I am trying to get my Rodeostat to work as I would like it to. Results are however very different from what I expect them to be.
First of all, running tests seem to damage the electrode (starts bubbling + silver reference on screen printed electrode starts to become grey). I read that this might result from a high current in the beginning and I might be able to fix that using shift to 0, but I wonder why this is not happening on other potentiostats and if that really explains what I am observing (considering that there should not be any significant current on the reference electrode),
Also, the currents that I get do not make any sense when I compare them with the results I get from running a test on an Autolab PGstat204.
I would be happy to hear if someone has encountered similiar issues and can tell me what to do about it!
Thanks a lot!
Dropsens C110 electrodes
I'm wondering if it is possible that the CE and RE are being swapped? This could happen if the card orientation is not correct. Could you upload an image or two of your setup including an image card inserted into the electrode adapter?
Thank you so much,
that did the trick.

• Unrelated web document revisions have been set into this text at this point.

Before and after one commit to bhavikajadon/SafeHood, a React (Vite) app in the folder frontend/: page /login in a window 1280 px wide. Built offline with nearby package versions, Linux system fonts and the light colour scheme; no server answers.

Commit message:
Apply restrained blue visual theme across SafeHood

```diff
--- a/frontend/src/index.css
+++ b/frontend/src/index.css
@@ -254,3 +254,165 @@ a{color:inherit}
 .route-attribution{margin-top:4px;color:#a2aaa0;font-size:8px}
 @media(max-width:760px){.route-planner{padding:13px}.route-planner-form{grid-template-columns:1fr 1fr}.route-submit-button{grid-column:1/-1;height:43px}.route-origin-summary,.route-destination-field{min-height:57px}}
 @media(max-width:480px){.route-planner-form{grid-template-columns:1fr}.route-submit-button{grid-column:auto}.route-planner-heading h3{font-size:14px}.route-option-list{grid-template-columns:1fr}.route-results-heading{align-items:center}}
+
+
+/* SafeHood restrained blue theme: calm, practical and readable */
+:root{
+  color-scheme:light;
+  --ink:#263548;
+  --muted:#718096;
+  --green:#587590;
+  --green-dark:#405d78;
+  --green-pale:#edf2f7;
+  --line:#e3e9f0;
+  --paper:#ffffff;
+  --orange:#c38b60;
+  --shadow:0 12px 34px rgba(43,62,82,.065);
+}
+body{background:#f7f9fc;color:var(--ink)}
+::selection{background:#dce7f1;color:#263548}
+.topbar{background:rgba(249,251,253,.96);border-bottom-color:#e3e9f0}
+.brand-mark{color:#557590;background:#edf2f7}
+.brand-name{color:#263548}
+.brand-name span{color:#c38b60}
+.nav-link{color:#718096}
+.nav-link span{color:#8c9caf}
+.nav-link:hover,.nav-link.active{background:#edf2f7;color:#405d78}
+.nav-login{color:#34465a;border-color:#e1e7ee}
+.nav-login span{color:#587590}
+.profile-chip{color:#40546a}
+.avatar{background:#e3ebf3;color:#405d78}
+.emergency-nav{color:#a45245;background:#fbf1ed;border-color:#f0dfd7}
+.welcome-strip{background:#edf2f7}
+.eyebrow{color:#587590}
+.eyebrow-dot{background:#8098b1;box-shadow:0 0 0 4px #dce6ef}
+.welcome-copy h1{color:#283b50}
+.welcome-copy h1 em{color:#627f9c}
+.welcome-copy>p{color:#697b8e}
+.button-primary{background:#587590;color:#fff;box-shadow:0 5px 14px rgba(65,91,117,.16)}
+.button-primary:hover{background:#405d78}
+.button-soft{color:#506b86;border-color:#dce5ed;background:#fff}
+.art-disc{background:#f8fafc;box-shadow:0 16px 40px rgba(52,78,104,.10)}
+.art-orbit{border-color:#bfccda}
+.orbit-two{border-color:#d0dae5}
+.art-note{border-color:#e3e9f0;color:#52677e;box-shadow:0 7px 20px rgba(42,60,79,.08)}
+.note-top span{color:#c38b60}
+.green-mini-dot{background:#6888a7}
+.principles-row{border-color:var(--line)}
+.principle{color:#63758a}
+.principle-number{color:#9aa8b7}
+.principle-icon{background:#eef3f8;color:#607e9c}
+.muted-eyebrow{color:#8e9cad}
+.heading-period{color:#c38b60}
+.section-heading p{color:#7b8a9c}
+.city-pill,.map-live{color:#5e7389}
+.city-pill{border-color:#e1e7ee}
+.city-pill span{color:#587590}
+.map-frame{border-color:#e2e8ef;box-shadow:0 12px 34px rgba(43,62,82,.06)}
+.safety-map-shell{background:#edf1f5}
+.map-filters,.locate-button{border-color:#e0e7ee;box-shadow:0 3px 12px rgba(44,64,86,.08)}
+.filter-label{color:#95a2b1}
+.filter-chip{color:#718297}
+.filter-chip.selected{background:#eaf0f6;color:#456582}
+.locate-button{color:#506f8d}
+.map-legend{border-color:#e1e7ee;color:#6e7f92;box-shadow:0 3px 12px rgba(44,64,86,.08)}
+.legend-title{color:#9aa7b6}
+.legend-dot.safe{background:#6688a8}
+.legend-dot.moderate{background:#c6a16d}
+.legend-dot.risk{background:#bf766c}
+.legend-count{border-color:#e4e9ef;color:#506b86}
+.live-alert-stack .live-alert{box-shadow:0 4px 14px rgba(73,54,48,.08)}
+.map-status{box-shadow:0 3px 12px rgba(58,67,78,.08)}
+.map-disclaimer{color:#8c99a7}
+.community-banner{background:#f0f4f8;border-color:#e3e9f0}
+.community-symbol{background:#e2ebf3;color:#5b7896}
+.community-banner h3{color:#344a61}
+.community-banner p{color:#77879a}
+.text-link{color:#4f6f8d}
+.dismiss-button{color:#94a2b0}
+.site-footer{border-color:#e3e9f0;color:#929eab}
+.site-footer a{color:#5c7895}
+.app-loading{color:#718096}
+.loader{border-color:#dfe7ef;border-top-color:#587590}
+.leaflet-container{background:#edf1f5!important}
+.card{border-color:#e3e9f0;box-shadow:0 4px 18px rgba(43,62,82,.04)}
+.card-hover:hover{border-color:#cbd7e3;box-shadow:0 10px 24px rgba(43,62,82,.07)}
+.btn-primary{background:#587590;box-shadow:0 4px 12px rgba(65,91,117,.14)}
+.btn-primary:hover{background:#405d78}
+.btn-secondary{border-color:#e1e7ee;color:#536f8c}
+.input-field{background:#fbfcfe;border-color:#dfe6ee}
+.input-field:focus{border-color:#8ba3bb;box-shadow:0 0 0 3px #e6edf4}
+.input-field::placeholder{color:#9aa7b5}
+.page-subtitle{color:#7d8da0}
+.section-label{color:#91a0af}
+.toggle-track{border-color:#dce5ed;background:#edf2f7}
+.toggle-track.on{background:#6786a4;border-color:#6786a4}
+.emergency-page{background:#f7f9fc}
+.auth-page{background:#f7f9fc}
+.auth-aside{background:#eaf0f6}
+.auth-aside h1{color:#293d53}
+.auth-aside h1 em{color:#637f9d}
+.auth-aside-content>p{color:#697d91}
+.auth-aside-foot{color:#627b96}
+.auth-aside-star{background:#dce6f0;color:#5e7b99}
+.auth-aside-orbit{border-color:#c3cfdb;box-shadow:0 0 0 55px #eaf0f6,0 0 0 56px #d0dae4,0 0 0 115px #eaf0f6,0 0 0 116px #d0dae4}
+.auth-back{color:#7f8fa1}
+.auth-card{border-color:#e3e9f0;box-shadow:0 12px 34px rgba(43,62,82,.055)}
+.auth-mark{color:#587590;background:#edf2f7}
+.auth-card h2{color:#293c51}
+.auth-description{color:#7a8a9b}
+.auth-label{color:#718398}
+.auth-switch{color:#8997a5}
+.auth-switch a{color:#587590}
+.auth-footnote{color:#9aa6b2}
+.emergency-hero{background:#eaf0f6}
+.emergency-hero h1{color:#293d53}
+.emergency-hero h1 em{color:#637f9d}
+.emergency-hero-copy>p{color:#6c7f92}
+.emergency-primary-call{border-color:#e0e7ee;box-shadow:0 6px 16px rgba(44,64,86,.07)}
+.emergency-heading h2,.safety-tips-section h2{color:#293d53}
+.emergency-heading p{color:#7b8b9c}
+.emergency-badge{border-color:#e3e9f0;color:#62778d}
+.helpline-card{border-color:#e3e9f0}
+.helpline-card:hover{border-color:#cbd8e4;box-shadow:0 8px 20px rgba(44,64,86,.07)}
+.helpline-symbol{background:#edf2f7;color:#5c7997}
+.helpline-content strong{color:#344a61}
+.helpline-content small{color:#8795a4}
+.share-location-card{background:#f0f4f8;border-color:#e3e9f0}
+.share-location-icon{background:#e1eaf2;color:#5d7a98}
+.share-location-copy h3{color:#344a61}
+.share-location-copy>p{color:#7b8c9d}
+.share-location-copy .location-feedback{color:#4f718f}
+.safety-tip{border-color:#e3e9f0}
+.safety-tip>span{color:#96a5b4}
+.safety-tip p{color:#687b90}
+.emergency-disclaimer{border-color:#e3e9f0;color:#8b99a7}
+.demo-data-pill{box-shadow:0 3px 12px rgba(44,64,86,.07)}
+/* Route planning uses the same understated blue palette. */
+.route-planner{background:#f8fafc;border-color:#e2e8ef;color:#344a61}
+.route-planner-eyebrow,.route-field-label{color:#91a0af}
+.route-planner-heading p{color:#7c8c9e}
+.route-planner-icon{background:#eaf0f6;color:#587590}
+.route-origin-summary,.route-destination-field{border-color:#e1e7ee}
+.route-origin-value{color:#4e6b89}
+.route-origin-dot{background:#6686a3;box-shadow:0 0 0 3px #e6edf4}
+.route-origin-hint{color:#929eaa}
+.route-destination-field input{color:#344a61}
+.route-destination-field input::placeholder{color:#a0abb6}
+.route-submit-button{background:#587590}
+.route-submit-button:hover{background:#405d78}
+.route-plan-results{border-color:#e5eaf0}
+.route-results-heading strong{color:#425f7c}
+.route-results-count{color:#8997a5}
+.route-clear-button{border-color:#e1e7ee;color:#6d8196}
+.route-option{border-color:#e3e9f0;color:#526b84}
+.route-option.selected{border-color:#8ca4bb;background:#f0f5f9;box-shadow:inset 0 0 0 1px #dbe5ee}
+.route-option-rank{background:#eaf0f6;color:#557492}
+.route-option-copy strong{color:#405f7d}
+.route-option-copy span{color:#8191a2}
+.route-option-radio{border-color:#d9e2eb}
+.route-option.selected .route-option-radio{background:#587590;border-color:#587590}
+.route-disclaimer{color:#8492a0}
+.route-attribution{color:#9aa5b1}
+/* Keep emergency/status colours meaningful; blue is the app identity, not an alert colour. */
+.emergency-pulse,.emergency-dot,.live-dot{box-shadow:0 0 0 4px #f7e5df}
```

I feel incredibly stupid now.
What I realized now is that my CVs are kinda "shaky", like in the one at a sample rate of 10 that you can see here. I figured that i might have to reduce the rate, but that didn't really make it better. Any ideas on how to make the signal less noisy?
You should get the best current measurement by selecting the smallest current range which will encompass your data.
In this case the sample rate just determines the rate at which samples are collected and sent to the host PC i.e. the time step between samples. So the scan rate (V/s) is independent from the sample rate. The scan rate is set via the 'amplitude' and the 'period' parameters as follows scan rate = 4 x amplitude/period.
You might be able to reduce the noise by taking advantage of signal averaging. You could do this by sampling at a higher rate (while maintaining the same scan rate) and then lowpass filtering the data. For example you could collect data sampling at 100 - 200Hz. And then after collecting the data lowpass filter the data to reduce the noise - maybe using a zero-phase forward-backward such as filtfilt